The modern era of UFO-ology began in 1947. UFOs as in aliens in ships, not in the obvious statement that some objects we encounter aren’t identified yet. In the seventy years since the aliens came on the scene, our ability to take photographs has become significantly more widespread and the quality of those photos and videos is incomparable to what we used to have.
And yet the pictures of UFOs haven’t improved.
People who used to see things in broad daylight in their backyards suddenly stopped seeing them as soon as they got an iPhone.
One way to tell that you’re dealing with a story instead of falsifiable science is that the story changes when evidence is brought to the table. (Falsifiable means that it can be proven false. “I’m thinking of a unicorn” is not falsifiable, because I can change my story if I need to.)
That’s because we’re humans, and humans embrace stories. There are countless good reasons to believe in the possibility of UFOs and other conspiracies. But evidence that holds up to scrutiny and Occam’s razor isn’t one of them.
If we’re not prepared to change our minds in the face of a test that demonstrates the opposite, then we’re embracing a story.
Crop circles and Bigfoot and the Loch Ness monster are useful stories. But they’re also busy evading our ability to find them. If someone gives a new excuse every time there’s better data about medicine or other useful technology, it’s a clue that we’re hearing a story, not a scientific debate.
Truth is hard to find.
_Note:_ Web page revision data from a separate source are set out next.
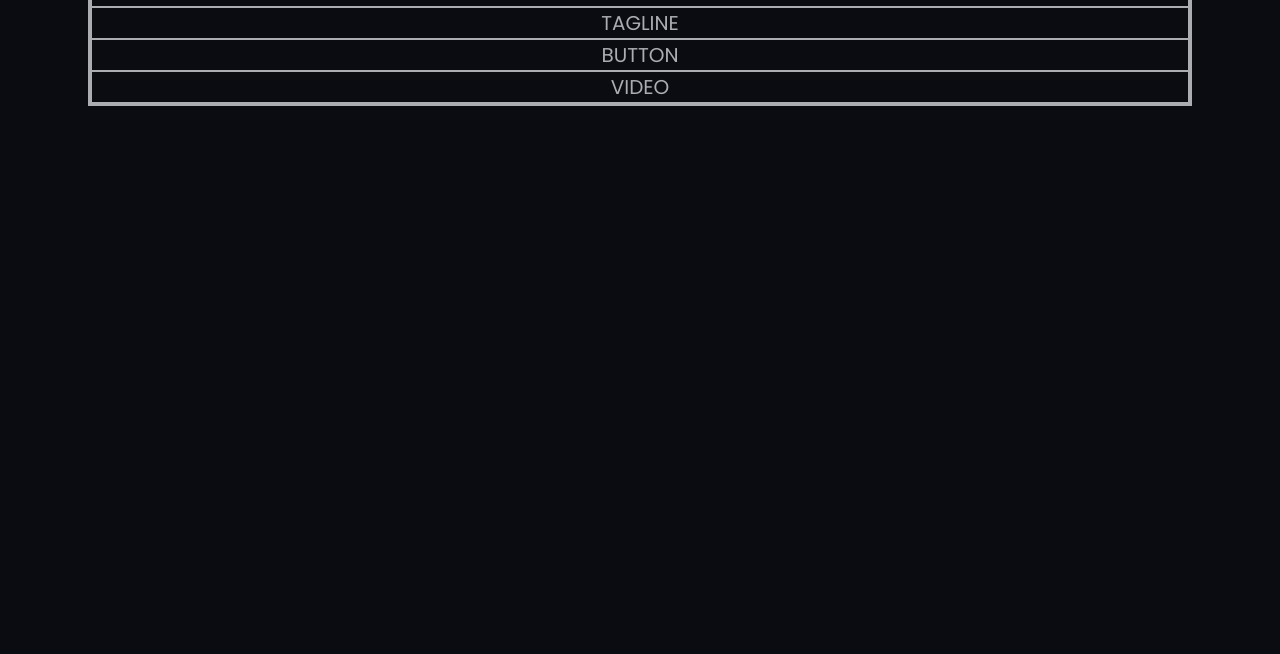
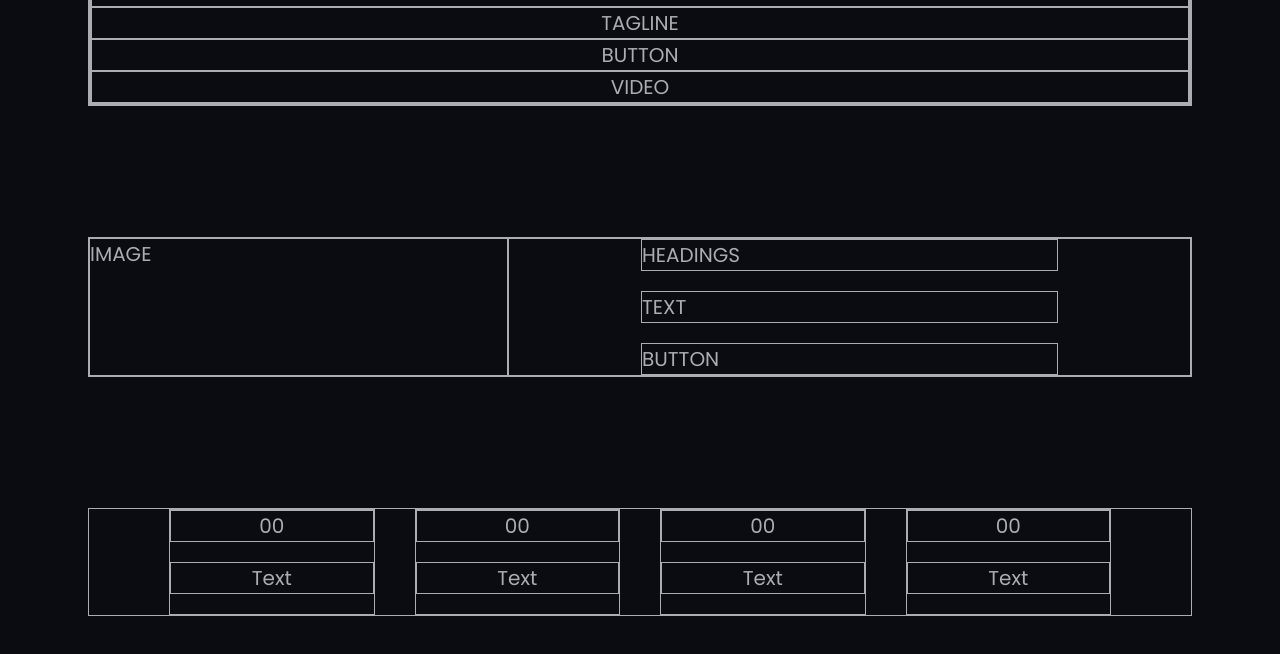
Before and after one commit to jorgecarmona/bizboost-mobile-first, a website: page index.html in a window 1280 px wide. Shown: the part 62-716 px from the top of the page. Drawn offline with Linux system fonts and the light colour scheme.

Commit message:
feat(layout): added our-services-layout

```diff
--- a/index.html
+++ b/index.html
@@ -9,6 +9,7 @@
   </head>
   <body>
     <section class="blocks">
+      <!-- Hero Section -->
       <section class="hero">
         <header>
           <div class="logo">BizBoost</div>
@@ -26,6 +27,36 @@
           </main>
         </section>
       </section>
+
+      <!-- Our Services Section -->
+      <section class="our-services">
+        <div class="services-figure">IMAGE</div>
+        <div class="our-services-layout">
+          <div class="headings">HEADINGS</div>
+          <p>TEXT</p>
+          <div class="our-services-cta">BUTTON</div>
+        </div>
+      </section>
+      <section class="big-numbers">
+        <div class="number-box">
+          <span class="number">00</span>
+          <p>Text</p>
+        </div>
+        <div class="number-box">
+          <span class="number">00</span>
+          <p>Text</p>
+        </div>
+        <div class="number-box">
+          <span class="number">00</span>
+          <p>Text</p>
+        </div>
+        <div class="number-box">
+          <span class="number">00</span>
+          <p>Text</p>
+        </div>
+      </section>
+
+      <!-- What We Do Section -->
     </section>
   </body>
 </html>
--- a/src/index.css
+++ b/src/index.css
@@ -199,6 +199,27 @@ main > * {
   justify-content: center;
 }
 
+.our-services {
+  margin: 42px 0;
+}
+
+.big-numbers {
+  display: flex;
+  flex-direction: column;
+  gap: 24px;
+  margin-bottom: 42px;
+}
+
+.number-box {
+  display: flex;
+  flex-direction: column;
+}
+
+.number-box > * {
+  display: flex;
+  justify-content: center;
+}
+
 /*=======================================
     TABLET & DESKTOP BREAKPOINTS
 =========================================*/
@@ -227,4 +248,27 @@ main > * {
   .social {
     flex: 1;
   }
+
+  .our-services {
+    display: flex;
+    margin: 131px 0;
+  }
+
+  .big-numbers {
+    flex-direction: row;
+    gap: 40px;
+    padding: 0 80px;
+    margin-bottom: 131px;
+  }
+
+  .big-numbers > * {
+    flex: 1;
+  }
+
+  .our-services > * {
+    flex: 1;
+  }
+  .our-services .our-services-layout {
+    padding: 0 12%;
+  }
 }
```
Truth is difficult to understand when it arrives. But truth doesn’t work to evade us. It usually stays still until we find it.